What do you get if you bring 15 founders, ceos, mayors, diplomats and directors to a Swiss hotel 1,850m above sea level, alongside monocle’s editors, subscribers and long-time friends? Two days of insight, as it happens.
In September, an audience took advantage of the wise words of leading figures in design, defence, diplomacy and international development in St Moritz’s Suvretta House (pictured) for monocle’s inaugural The Chiefs conference.

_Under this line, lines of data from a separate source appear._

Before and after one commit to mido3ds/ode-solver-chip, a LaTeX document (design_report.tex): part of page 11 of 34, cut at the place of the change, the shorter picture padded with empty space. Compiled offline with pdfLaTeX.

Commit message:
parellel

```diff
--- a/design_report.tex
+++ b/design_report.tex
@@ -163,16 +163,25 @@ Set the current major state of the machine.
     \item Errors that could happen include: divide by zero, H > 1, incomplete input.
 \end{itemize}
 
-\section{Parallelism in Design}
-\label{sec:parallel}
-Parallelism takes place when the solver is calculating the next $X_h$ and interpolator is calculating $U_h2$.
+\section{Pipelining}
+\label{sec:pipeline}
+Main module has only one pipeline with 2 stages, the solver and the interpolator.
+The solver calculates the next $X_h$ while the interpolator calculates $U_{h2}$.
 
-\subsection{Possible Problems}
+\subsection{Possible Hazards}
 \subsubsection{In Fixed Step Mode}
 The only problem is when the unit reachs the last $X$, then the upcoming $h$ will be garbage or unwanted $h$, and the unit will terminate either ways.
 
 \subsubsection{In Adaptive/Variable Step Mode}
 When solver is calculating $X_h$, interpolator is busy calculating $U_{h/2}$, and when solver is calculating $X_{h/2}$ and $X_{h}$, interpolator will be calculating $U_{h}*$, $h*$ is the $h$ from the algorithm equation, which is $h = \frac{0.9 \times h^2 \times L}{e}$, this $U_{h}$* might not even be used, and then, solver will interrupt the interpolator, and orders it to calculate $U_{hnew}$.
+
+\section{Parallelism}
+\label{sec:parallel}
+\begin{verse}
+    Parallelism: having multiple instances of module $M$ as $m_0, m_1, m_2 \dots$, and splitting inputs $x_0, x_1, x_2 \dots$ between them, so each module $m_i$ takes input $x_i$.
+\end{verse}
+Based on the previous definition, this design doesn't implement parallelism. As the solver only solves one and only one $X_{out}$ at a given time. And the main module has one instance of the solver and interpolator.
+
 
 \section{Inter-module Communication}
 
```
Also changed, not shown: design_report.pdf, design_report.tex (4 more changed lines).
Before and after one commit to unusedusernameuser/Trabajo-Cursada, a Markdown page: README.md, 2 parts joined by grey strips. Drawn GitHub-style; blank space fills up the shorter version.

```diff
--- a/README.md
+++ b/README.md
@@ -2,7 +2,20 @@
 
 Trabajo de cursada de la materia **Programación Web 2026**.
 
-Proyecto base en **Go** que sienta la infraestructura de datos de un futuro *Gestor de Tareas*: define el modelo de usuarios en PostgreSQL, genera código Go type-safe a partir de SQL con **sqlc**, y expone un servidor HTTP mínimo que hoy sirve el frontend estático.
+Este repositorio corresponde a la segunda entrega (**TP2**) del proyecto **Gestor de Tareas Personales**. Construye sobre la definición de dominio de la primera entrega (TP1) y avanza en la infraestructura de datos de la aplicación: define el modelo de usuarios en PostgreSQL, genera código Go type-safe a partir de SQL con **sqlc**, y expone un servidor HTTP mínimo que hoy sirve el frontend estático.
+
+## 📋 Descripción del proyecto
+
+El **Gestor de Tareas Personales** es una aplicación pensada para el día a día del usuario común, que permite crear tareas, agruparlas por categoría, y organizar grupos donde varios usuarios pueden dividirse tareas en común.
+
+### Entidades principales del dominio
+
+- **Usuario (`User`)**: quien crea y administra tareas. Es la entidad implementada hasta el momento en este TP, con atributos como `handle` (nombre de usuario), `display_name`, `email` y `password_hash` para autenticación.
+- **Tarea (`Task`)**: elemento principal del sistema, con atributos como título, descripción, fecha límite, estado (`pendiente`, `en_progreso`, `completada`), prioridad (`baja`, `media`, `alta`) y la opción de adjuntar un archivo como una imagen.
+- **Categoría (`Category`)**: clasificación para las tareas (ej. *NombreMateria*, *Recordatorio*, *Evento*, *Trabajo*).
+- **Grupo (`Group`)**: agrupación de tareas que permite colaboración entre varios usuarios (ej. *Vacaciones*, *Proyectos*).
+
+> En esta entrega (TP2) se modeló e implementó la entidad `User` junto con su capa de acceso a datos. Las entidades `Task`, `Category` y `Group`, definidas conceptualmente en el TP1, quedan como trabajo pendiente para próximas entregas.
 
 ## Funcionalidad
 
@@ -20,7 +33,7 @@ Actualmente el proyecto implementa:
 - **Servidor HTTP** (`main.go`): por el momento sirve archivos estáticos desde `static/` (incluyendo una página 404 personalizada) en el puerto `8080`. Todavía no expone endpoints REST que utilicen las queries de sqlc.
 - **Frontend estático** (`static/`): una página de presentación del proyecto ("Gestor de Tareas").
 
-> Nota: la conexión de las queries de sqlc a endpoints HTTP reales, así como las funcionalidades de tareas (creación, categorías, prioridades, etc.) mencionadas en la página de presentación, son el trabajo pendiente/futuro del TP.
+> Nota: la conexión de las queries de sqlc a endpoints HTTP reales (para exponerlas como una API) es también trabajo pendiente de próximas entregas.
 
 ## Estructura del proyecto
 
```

A few words from Vitra ceo Nora Fehlbaum assuaged office dwellers’ fears of losing their vocational homes. The mayor of Athens offered his take on how to bring about change in a city; and Peter Maurer, president of the International Committee of the Red Cross, considered the challenges facing multilateral institutions. All of them then spoke with guests over a glass of Malanser pinot gris at restaurant Trutz. Here are a few words of wisdom from the chiefs themselves.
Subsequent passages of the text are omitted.